cpspA recent report published by stroke specialists at Loyola University Medical Center indicates that while nearly 1 in 10 stroke patients exhibit central post-stroke pain syndrome (CPSP), physicians often fail to correctly diagnose the condition. Researchers say that a previous study indicated that among patients who experience CPSP, 63% were impacted within one month, 18% within 6 months, and the remaining 18% after six months.

The condition is a form of neuropathic pain caused by damage or dysfunction within the central nervous system. The prevalence of the condition among stroke patients is 8 %, researchers add, however it can range from 1% to 12%.

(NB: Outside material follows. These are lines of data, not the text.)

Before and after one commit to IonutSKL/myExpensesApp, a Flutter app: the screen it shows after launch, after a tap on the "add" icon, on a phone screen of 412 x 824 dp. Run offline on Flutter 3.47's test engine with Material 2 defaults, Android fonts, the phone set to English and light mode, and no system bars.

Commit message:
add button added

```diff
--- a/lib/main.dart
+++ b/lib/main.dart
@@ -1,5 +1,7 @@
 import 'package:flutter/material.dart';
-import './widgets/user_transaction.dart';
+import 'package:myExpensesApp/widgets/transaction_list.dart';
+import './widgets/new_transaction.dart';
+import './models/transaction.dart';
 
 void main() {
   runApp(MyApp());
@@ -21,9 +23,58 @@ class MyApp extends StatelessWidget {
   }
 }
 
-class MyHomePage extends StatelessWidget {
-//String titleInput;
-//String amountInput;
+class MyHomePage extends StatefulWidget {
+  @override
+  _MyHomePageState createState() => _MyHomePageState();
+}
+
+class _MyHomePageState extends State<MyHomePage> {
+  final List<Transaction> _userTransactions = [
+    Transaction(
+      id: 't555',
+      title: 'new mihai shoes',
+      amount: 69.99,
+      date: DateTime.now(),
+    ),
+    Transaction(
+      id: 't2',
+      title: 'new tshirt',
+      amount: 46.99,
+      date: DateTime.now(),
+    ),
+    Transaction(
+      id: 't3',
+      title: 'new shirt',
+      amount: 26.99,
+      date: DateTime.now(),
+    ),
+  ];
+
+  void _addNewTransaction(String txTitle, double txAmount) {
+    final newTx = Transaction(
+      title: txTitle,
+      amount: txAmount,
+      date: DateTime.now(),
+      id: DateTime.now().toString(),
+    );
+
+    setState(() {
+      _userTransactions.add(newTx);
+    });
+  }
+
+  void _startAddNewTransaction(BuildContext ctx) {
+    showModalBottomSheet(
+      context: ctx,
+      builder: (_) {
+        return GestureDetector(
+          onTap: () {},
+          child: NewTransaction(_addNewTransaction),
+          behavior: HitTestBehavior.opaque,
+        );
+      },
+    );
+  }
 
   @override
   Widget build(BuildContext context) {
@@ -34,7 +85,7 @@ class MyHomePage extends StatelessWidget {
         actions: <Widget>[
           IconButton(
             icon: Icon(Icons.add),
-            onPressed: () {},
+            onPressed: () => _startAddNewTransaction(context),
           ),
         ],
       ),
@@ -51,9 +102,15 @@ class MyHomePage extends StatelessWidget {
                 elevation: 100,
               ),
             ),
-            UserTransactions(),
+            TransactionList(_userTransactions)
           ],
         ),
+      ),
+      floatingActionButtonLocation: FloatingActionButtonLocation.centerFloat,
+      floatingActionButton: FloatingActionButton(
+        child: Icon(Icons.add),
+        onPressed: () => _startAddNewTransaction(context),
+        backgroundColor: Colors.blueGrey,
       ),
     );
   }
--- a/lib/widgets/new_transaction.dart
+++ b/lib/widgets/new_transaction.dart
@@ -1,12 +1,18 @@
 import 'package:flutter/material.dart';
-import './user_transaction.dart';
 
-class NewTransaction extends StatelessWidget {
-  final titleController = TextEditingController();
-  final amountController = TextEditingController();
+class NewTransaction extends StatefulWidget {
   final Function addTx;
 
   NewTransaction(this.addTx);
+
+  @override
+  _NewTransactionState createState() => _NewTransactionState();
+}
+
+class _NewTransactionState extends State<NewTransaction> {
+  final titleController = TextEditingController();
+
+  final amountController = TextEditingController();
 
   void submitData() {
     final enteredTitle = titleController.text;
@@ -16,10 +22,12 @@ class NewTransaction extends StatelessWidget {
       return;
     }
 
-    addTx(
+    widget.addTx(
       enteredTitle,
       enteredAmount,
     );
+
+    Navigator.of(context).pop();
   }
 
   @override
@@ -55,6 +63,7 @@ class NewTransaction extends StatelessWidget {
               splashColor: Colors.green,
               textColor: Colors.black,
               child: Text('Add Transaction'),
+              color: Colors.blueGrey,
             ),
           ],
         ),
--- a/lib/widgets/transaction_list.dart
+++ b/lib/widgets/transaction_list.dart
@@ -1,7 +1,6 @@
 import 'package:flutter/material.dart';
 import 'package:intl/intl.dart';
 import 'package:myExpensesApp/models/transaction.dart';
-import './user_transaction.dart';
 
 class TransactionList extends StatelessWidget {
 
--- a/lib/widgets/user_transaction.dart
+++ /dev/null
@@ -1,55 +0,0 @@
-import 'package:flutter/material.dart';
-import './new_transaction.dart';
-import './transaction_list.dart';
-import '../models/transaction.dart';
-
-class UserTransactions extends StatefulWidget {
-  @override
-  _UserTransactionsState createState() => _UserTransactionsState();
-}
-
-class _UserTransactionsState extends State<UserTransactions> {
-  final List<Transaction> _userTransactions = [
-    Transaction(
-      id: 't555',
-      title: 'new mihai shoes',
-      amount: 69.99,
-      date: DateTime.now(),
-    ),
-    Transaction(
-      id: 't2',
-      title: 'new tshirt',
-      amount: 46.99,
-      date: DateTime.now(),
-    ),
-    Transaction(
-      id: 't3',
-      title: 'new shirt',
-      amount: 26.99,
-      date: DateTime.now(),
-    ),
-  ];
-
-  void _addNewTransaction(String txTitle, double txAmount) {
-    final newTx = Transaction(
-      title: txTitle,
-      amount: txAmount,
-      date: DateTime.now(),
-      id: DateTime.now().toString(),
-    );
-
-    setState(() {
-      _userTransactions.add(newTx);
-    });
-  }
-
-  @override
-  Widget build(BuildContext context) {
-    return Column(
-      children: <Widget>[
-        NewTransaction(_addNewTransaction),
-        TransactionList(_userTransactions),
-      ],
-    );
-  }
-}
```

The types of post-stroke pain include headache and musculoskeletal pain and pain linked to abnormal shoulder movement. In the report, which appears in the journal Topics in Stroke Rehabilitation written by Murray Flaster, MD, PhD, Edwin Meresh, MD, Murali Rao, MD, and Jose Biller, MD, the authors emphasize that as many causes of post-stroke pain frequently coexist in patients, “It is crucial to recognize CPSP and differentiate it from musculoskeletal pain or spasticity-associated pain.”

The condition is also treatable with a range of options, including transcranial magnetic stimulation (TMS), medication, and electrical stimulation of the brain. It was reportedly described in a medical journal in 1906 and initially called “thalamic syndrome.”

The current report indicates that more than a century later, CPSP is still frequently misdiagnosed.

Source: Loyola University Health System